[Structured diff data]
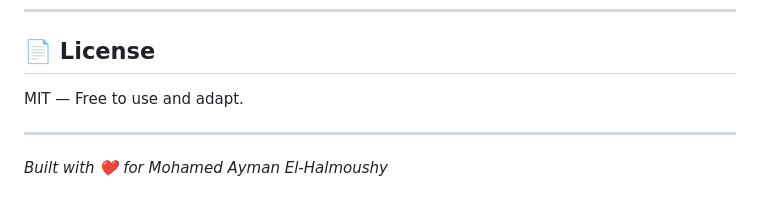
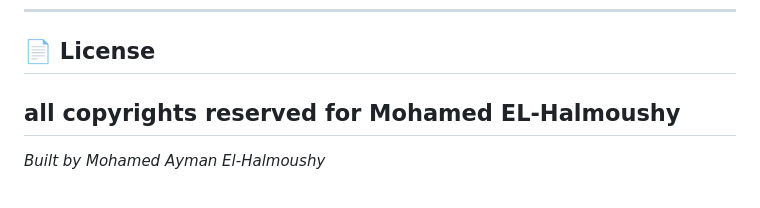
Before and after one commit to MohamedELHalmoushy/Halmoushy-Portfolio, a Markdown page: README.md, the part around the change. Rendered like a GitHub page.

```diff
--- a/README.md
+++ b/README.md
@@ -113,9 +113,7 @@ Copy a `.cert-card` div block and update the image `src` and title.
 ---
 
 ## 📄 License
-
-MIT — Free to use and adapt.
-
+all copyrights reserved for Mohamed EL-Halmoushy
 ---
 
-*Built with ❤️ for Mohamed Ayman El-Halmoushy*
+*Built by Mohamed Ayman El-Halmoushy*
```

### Exercise prompt
Pictures aside, repeat every line of the data above exactly.

### Answer for the task
Before and after one commit to MohamedELHalmoushy/Halmoushy-Portfolio, a Markdown page: README.md, the part around the change. Rendered like a GitHub page.

```diff
--- a/README.md
+++ b/README.md
@@ -113,9 +113,7 @@ Copy a `.cert-card` div block and update the image `src` and title.
 ---
 
 ## 📄 License
-
-MIT — Free to use and adapt.
-
+all copyrights reserved for Mohamed EL-Halmoushy
 ---
 
-*Built with ❤️ for Mohamed Ayman El-Halmoushy*
+*Built by Mohamed Ayman El-Halmoushy*
```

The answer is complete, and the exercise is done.